The Adirondack Park Agency is currently reviewing their policy on roads in Wild Forest areas and holding a public comment period on their proposed alternatives. Roads are a critical topic for AWA: no issue in the Adirondack Park more affects our core mission to preserve and increase remoteness and solitude.
In an ever more developed world, this is an issue of global importance, as few places on Earth are more than three miles from a road. Even in our magnificent Forest Preserve, only a small amount of public land is more than three miles from a road or snowmobile trail, as the map at right, which AWA produced during the Boreas campaign, clearly shows.
Unfortunately, the APA seems anxious to give itself a “road budget” by seeking public approval for reinterpretation of the “no material increase” guidance that has attempted to cap the amount of motorized roads and trails in the Adirondack Forest Preserve since 1972. By posing it as a question that requires public response, the Agency seems to be manipulating the outcome toward a “compromise” that, regardless of the specifics, will permit more motorized uses in the Forest Preserve than currently allowed.
Compromises can be a positive achievement—make no mistake.
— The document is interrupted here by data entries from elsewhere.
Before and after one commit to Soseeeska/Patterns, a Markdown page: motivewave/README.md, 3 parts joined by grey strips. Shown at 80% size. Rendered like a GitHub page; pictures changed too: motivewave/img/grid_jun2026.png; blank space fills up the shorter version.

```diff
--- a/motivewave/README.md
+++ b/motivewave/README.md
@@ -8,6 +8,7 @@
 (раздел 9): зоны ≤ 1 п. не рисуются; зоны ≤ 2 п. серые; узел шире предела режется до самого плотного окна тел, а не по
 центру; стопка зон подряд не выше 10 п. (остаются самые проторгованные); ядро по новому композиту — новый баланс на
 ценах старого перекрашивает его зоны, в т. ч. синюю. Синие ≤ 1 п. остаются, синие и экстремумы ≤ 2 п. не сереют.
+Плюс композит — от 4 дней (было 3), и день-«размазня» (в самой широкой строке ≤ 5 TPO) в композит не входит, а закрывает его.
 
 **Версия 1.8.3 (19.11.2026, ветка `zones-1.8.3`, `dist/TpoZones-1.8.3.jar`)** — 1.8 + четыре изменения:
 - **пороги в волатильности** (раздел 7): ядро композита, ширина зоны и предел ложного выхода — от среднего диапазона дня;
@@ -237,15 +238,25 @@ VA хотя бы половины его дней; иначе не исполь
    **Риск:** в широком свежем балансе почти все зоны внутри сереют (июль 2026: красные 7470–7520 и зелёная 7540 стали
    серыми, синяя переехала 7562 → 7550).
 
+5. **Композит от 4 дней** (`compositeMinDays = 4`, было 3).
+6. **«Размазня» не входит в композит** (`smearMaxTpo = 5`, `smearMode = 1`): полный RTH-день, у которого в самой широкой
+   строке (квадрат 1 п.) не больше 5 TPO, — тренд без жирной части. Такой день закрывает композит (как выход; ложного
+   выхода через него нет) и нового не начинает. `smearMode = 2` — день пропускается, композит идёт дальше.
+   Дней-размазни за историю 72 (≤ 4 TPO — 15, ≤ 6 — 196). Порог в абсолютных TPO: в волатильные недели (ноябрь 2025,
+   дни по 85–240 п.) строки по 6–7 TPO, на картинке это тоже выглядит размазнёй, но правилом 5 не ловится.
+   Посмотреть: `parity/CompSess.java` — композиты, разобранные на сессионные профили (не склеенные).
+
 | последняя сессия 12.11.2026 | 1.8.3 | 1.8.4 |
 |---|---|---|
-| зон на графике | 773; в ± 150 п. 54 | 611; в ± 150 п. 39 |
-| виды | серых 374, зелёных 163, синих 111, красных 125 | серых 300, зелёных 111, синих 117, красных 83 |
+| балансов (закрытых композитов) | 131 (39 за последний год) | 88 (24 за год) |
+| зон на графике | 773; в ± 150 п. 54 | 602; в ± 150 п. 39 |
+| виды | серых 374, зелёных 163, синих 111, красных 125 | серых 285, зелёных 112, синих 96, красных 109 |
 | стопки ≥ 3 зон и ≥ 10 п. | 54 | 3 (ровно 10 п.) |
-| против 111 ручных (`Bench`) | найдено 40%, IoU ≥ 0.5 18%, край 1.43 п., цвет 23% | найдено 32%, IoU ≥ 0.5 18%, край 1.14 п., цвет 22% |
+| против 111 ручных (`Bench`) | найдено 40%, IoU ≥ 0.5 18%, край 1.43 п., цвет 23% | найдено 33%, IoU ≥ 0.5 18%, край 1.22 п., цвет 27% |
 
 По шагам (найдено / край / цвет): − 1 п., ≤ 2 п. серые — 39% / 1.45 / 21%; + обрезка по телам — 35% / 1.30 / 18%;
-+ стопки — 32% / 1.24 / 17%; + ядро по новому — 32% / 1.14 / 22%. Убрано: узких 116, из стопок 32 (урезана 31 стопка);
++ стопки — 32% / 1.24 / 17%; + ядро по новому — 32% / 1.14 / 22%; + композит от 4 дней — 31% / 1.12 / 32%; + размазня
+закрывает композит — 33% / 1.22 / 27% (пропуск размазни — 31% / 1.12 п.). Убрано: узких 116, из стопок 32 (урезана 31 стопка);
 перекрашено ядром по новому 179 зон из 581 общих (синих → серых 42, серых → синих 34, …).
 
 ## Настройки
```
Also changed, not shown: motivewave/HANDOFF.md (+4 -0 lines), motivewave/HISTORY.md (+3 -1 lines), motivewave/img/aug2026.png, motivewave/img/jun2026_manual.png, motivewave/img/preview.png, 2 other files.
But reframing a 50-year-old policy as a “question” requiring public review is a blatant attempt by the Agency to get around that policy, and all the intended development caps that policy was designed to implement. Rather than trying to abide by its own regulations, APA is attempting to divide public opinion—and then resolve that intentional conflict with a “compromise” that effectively rewrites the same policy it no longer finds convenient.
Specifically, the APA is entertaining various interpretations of the meaning of “no material increase,” including one based upon snowmobile guidance adopted in in 2008 that would consider increases up to 15% to be acceptable—at a time in history when an inflation rate of 8.5% is causing significant national alarm. Proposals such as this defy common sense, and in our opinion they represent a direct threat to the wilderness values of remoteness and solitude for which we advocate.
We are also disturbed that the APA is still focusing mostly on calculations of road mileage, which has little to do with preserving the character of Wild Forests. The focus should be placed instead on all motorized uses, not just mileage. The clear intent of the State Land Master Plan (SLMP) was to limit motorized use in the Forest Preserve, explicitly requiring no material increase over the motorized use in 1972, when the SLMP was written.
AWA is submitting official comments to the APA that are consistent with our mission and with our official policy on motorized recreation (which you can read here).
But we need your help in sending a message to the APA that wilderness advocates are paying attention! The Agency is currently seeking public comments on this topic through July 12, 2022, so to find out how you can participate, follow the link below.